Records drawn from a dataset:
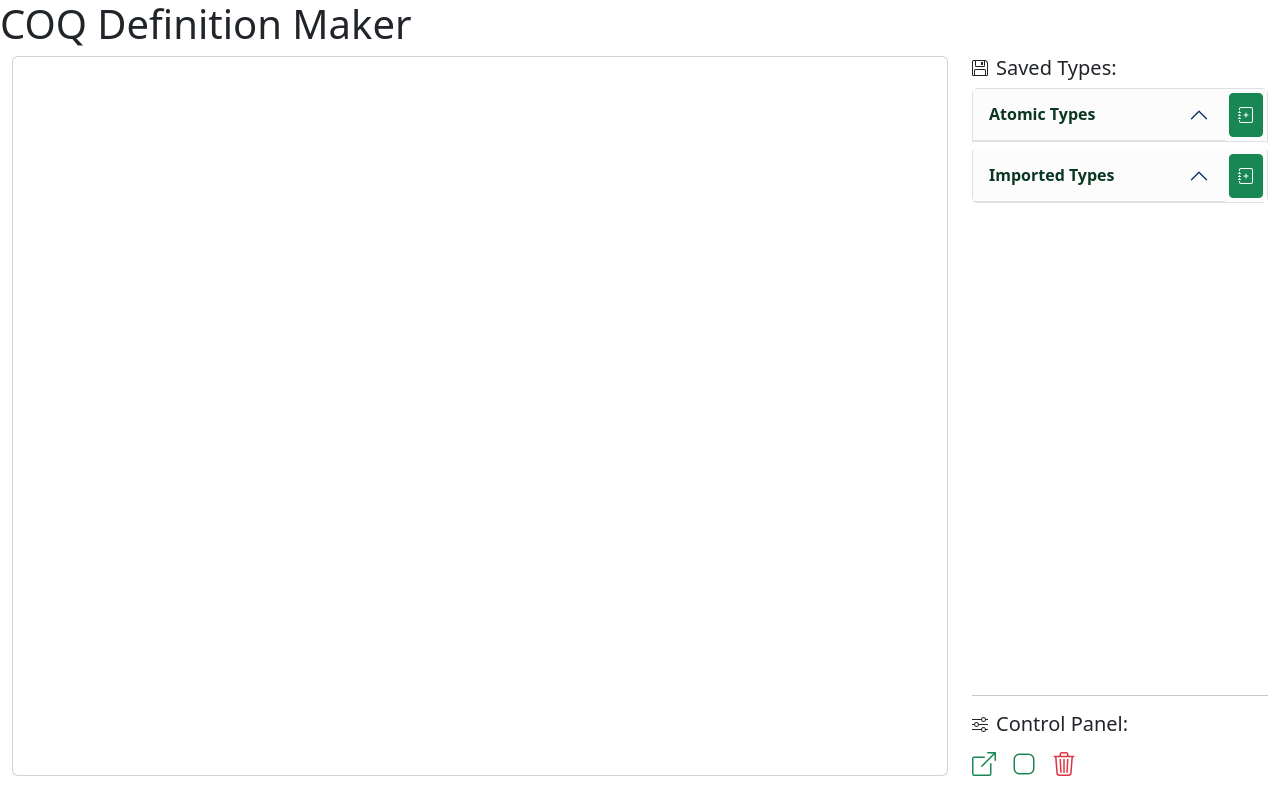
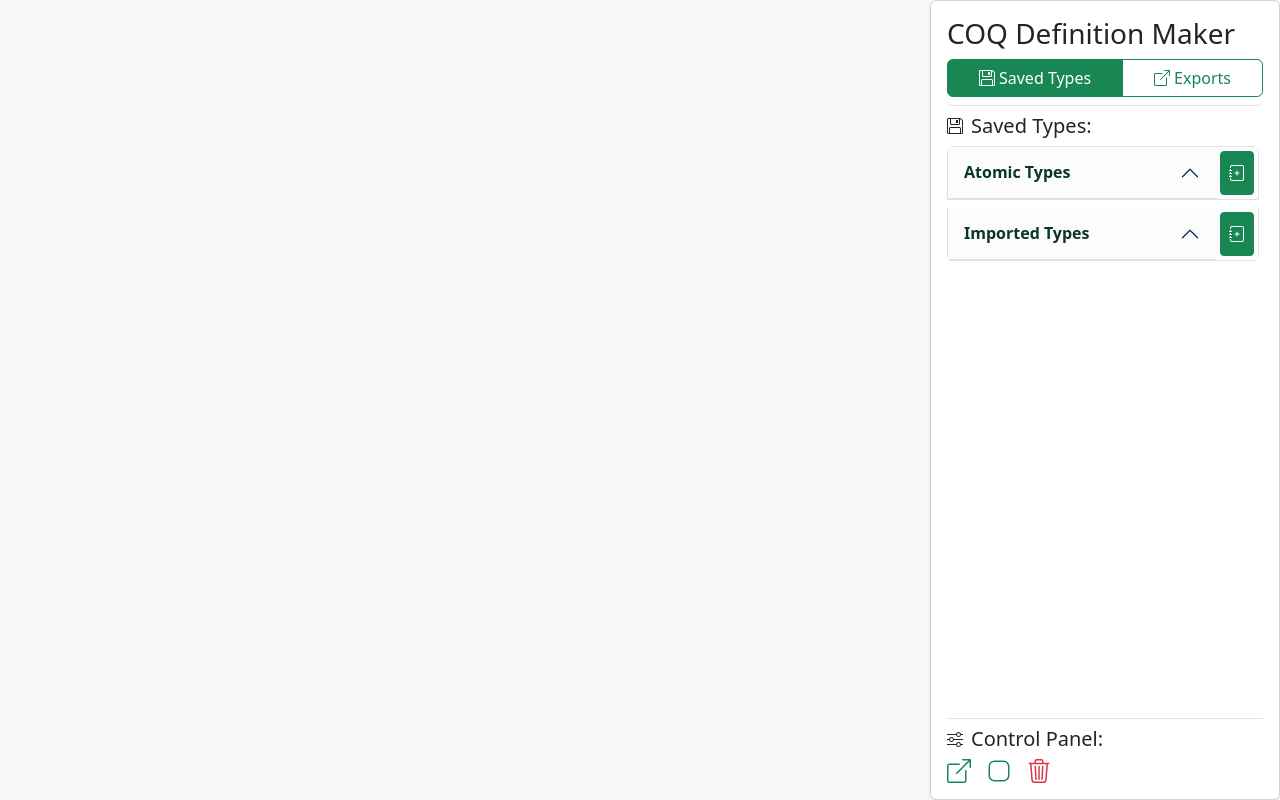
Before and after one commit to Onre739/Bakalarsky_projekt, a Django app: page / in a window 1280 px wide. Run offline with Django 5.2, Linux system fonts and the light colour scheme; parts of the project's set-up code (start-up, migrations or seed data) failed here and were passed over; some libraries are stand-ins or nearby versions.

Commit message:
Export + frontend

```diff
--- a/coq_blocks/static/web_coq_blocks/models/Block.js
+++ b/coq_blocks/static/web_coq_blocks/models/Block.js
@@ -250,7 +250,6 @@ export class ConstructorBlock extends BaseBlock {
                     const key = Object.keys(p)[0];
                     const val = p[key];
 
-
                     if (val && typeof val === 'object') { // If value is already an object
                         paramArgs.push(JSON.parse(JSON.stringify(val)));
                     }
--- a/coq_blocks/templates/web_coq_blocks/index.html
+++ b/coq_blocks/templates/web_coq_blocks/index.html
@@ -19,28 +19,47 @@
 
 </head>
 <body>
-    <header>
-        <h1>COQ Definition Maker</h1>
-    </header>
 
     <div id="alertPlaceholder"></div>
 
-    <div class="container-fluid">
+    <div class="d-flex vh-100 overflow-hidden">
 
-        <div class="row" style="height: 90vh;">
+        <div id="ground" class="flex-grow-1 position-relative bg-light" style="height: 100%;"></div>
 
-            <div class="col-9" style="height: 100%;">
+        <!-- ------------------- SIDEBAR ------------------- -->
+        <div class="card d-flex flex-column p-3 overflow-hidden bg-white shadow-sm" style="width: 350px; min-width: 350px; height: 100%;">
+            <!-- --------- HEADER  --------- -->
+            <h3>COQ Definition Maker</h3>
 
-                <div class="card" style="height: 100%;">
-                    <div class="card-body overflow-auto" id="ground">
+            <div class="btn-group mb-2 border-bottom pb-2" role="group">
+                <input type="radio" class="btn-check" name="btnradio" id="showSavedTypesBtn" autocomplete="off" checked
+                    onclick="document.getElementById('savedTypesDiv').classList.remove('d-none'); document.getElementById('exportsDiv').classList.add('d-none');">
+                <label class="btn btn-outline-success d-flex align-items-center gap-1 justify-content-center" for="showSavedTypesBtn">
+                    <svg xmlns="http://www.w3.org/2000/svg" width="16" height="16" fill="currentColor" class="bi bi-floppy" viewBox="0 0 16 16">
+                        <path d="M11 2H9v3h2z"/>
+                        <path d="M1.5 0h11.586a1.5 1.5 0 0 1 1.06.44l1.415 1.414A1.5 1.5 0 0 1 16 2.914V14.5a1.5 1.5 0 0 1-1.5 1.5h-13A1.5 1.5 0 0 1 0 14.5v-13A1.5 1.5 0 0 1 1.5 0M1 1.5v13a.5.5 0 0 0 .5.5H2v-4.5A1.5 1.5 0 0 1 3.5 9h9a1.5 1.5 0 0 1 1.5 1.5V15h.5a.5.5 0 0 0 .5-.5V2.914a.5.5 0 0 0-.146-.353l-1.415-1.415A.5.5 0 0 0 13.086 1H13v4.5A1.5 1.5 0 0 1 11.5 7h-7A1.5 1.5 0 0 1 3 5.5V1H1.5a.5.5 0 0 0-.5.5m3 4a.5.5 0 0 0 .5.5h7a.5.5 0 0 0 .5-.5V1H4zM3 15h10v-4.5a.5.5 0 0 0-.5-.5h-9a.5.5 0 0 0-.5.5z"/>
+                    </svg>
 
-                    </div>
+                    Saved Types
+                </label>
+
+                <input type="radio" class="btn-check" name="btnradio" id="showExportsBtn" autocomplete="off"
+                    onclick="document.getElementById('savedTypesDiv').classList.add('d-none'); document.getElementById('exportsDiv').classList.remove('d-none');">
+                <label class="btn btn-outline-success d-flex align-items-center gap-1 justify-content-center" for="showExportsBtn">
+                    <svg xmlns="http://www.w3.org/2000/svg" width="16" height="16" fill="currentColor" class="bi bi-box-arrow-up-right" viewBox="0 0 16 16">
+                        <path fill-rule="evenodd" d="M8.636 3.5a.5.5 0 0 0-.5-.5H1.5A1.5 1.5 0 0 0 0 4.5v10A1.5 1.5 0 0 0 1.5 16h10a1.5 1.5 0 0 0 1.5-1.5V7.864a.5.5 0 0 0-1 0V14.5a.5.5 0 0 1-.5.5h-10a.5.5 0 0 1-.5-.5v-10a.5.5 0 0 1 .5-.5h6.636a.5.5 0 0 0 .5-.5"/>
+                        <path fill-rule="evenodd" d="M16 .5a.5.5 0 0 0-.5-.5h-5a.5.5 0 0 0 0 1h3.793L6.146 9.146a.5.5 0 1 0 .708.708L15 1.707V5.5a.5.5 0 0 0 1 0z"/>
+                    </svg>
+
+                    Exports
+                </label>
             </div>
 
-            </div>
-            <div class="col-3 d-flex flex-column" style="height: 100%;">
-                <!-- --------- 1 --------- -->
-                <div class="d-flex flex-column flex-grow-1 overflow-hidden">
+            <!-- --------- BODY --------- -->
+            <div class="flex-grow-1 overflow-auto pe-1">
+
+                <div id="savedTypesDiv" class="">
+
                     <h5 class="d-flex align-items-center gap-2">
                         <svg xmlns="http://www.w3.org/2000/svg" width="16" height="16" fill="currentColor" class="bi bi-floppy" viewBox="0 0 16 16">
                             <path d="M11 2H9v3h2z"/>
@@ -97,25 +116,24 @@
                     </div>
                 </div>
 
-
-                <!-- --------- ---------
-                <div>
-                    <hr/>
+                <div id="exportsDiv" class="d-none">
                     <h5 class="d-flex align-items-center gap-2">
-                        <svg xmlns="http://www.w3.org/2000/svg" width="16" height="16" fill="currentColor" class="bi bi-gear" viewBox="0 0 16 16">
-                            <path d="M8 4.754a3.246 3.246 0 1 0 0 6.492 3.246 3.246 0 0 0 0-6.492M5.754 8a2.246 2.246 0 1 1 4.492 0 2.246 2.246 0 0 1-4.492 0"/>
-                            <path d="M9.796 1.343c-.527-1.79-3.065-1.79-3.592 0l-.094.319a.873.873 0 0 1-1.255.52l-.292-.16c-1.64-.892-3.433.902-2.54 2.541l.159.292a.873.873 0 0 1-.52 1.255l-.319.094c-1.79.527-1.79 3.065 0 3.592l.319.094a.873.873 0 0 1 .52 1.255l-.16.292c-.892 1.64.901 3.434 2.541 2.54l.292-.159a.873.873 0 0 1 1.255.52l.094.319c.527 1.79 3.065 1.79 3.592 0l.094-.319a.873.873 0 0 1 1.255-.52l.292.16c1.64.893 3.434-.902 2.54-2.541l-.159-.292a.873.873 0 0 1 .52-1.255l.319-.094c1.79-.527 1.79-3.065 0-3.592l-.319-.094a.873.873 0 0 1-.52-1.255l.16-.292c.893-1.64-.902-3.433-2.541-2.54l-.292.159a.873.873 0 0 1-1.255-.52zm-2.633.283c.246-.835 1.428-.835 1.674 0l.094.319a1.873 1.873 0 0 0 2.693 1.115l.291-.16c.764-.415 1.6.42 1.184 1.185l-.159.292a1.873 1.873 0 0 0 1.116 2.692l.318.094c.835.246.835 1.428 0 1.674l-.319.094a1.873 1.873 0 0 0-1.115 2.693l.16.291c.415.764-.42 1.6-1.185 1.184l-.291-.159a1.873 1.873 0 0 0-2.693 1.116l-.094.318c-.246.835-1.428.835-1.674 0l-.094-.319a1.873 1.873 0 0 0-2.692-1.115l-.292.16c-.764.415-1.6-.42-1.184-1.185l.159-.291A1.873 1.873 0 0 0 1.945 8.93l-.319-.094c-.835-.246-.835-1.428 0-1.674l.319-.094A1.873 1.873 0 0 0 3.06 4.377l-.16-.292c-.415-.764.42-1.6 1.185-1.184l.292.159a1.873 1.873 0 0 0 2.692-1.115z"/>
+                        <svg xmlns="http://www.w3.org/2000/svg" width="16" height="16" fill="currentColor" class="bi bi-box-arrow-up-right" viewBox="0 0 16 16">
+                            <path fill-rule="evenodd" d="M8.636 3.5a.5.5 0 0 0-.5-.5H1.5A1.5 1.5 0 0 0 0 4.5v10A1.5 1.5 0 0 0 1.5 16h10a1.5 1.5 0 0 0 1.5-1.5V7.864a.5.5 0 0 0-1 0V14.5a.5.5 0 0 1-.5.5h-10a.5.5 0 0 1-.5-.5v-10a.5.5 0 0 1 .5-.5h6.636a.5.5 0 0 0 .5-.5"/>
+                            <path fill-rule="evenodd" d="M16 .5a.5.5 0 0 0-.5-.5h-5a.5.5 0 0 0 0 1h3.793L6.146 9.146a.5.5 0 1 0 .708.708L15 1.707V5.5a.5.5 0 0 0 1 0z"/>
                         </svg>
 
-                        Settings:
+                        Exports:
                     </h5>
-                    <button id="autoBtn" class="btn btn-success btn-sm" >Automatic Resize</button>
-                    <button id="manualBtn" class="btn btn-success btn-sm">Manual Resize</button>
-                </div> -->
 
-                <!-- --------- 2 --------- -->
-                <div class="mt-3"> <hr/>
-                    <h5 class="d-flex align-items-center gap-2 mb-3">
+                    <ul id="result"></ul>
+
+                </div>
+            </div>
+
+            <!-- --------- FOOTER CONTROL PANEL --------- -->
+            <div class="mt-2 pt-2 border-top">
+                <h5 class="d-flex align-items-center gap-2">
                     <svg xmlns="http://www.w3.org/2000/svg" width="16" height="16" fill="currentColor" class="bi bi-sliders" viewBox="0 0 16 16">
                         <path fill-rule="evenodd" d="M11.5 2a1.5 1.5 0 1 0 0 3 1.5 1.5 0 0 0 0-3M9.05 3a2.5 2.5 0 0 1 4.9 0H16v1h-2.05a2.5 2.5 0 0 1-4.9 0H0V3zM4.5 7a1.5 1.5 0 1 0 0 3 1.5 1.5 0 0 0 0-3M2.05 8a2.5 2.5 0 0 1 4.9 0H16v1H6.95a2.5 2.5 0 0 1-4.9 0H0V8zm9.45 4a1.5 1.5 0 1 0 0 3 1.5 1.5 0 0 0 0-3m-2.45 1a2.5 2.5 0 0 1 4.9 0H16v1h-2.05a2.5 2.5 0 0 1-4.9 0H0v-1z"/>
                     </svg>
@@ -156,11 +174,9 @@
                 </div>
             </div>
         </div>
-
     </div>
 
-        <ul id="result"></ul>
-
+    <!-- ------------------- MODALS ------------------- -->
     <!-- Setting Modal -->
     <div class="modal fade" id="settingModal" tabindex="-1" aria-hidden="true">
         <div class="modal-dialog modal-lg modal-dialog-centered">
@@ -236,10 +252,7 @@
         </div>
     </div>
 
-    </div>
-
-
-
+    <!-- ------------------- SCRIPTS ------------------- -->
     <script type="module" src="{% static 'web_coq_blocks/main.js' %}"></script>
 
 </body>
```
Also changed, not shown: coq_blocks/static/web_coq_blocks/services/COQExporter.js (+53 -15 lines). Lines whose indentation alone changed are shown as unchanged.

§ **What is being asked**
Pick out each line above that includes "width" and show it.

§ **Result below**
+        <div class="card d-flex flex-column p-3 overflow-hidden bg-white shadow-sm" style="width: 350px; min-width: 350px; height: 100%;">
+                    <svg xmlns="http://www.w3.org/2000/svg" width="16" height="16" fill="currentColor" class="bi bi-floppy" viewBox="0 0 16 16">
+                    <svg xmlns="http://www.w3.org/2000/svg" width="16" height="16" fill="currentColor" class="bi bi-box-arrow-up-right" viewBox="0 0 16 16">
                         <svg xmlns="http://www.w3.org/2000/svg" width="16" height="16" fill="currentColor" class="bi bi-floppy" viewBox="0 0 16 16">
-                        <svg xmlns="http://www.w3.org/2000/svg" width="16" height="16" fill="currentColor" class="bi bi-gear" viewBox="0 0 16 16">
+                        <svg xmlns="http://www.w3.org/2000/svg" width="16" height="16" fill="currentColor" class="bi bi-box-arrow-up-right" viewBox="0 0 16 16">
                     <svg xmlns="http://www.w3.org/2000/svg" width="16" height="16" fill="currentColor" class="bi bi-sliders" viewBox="0 0 16 16">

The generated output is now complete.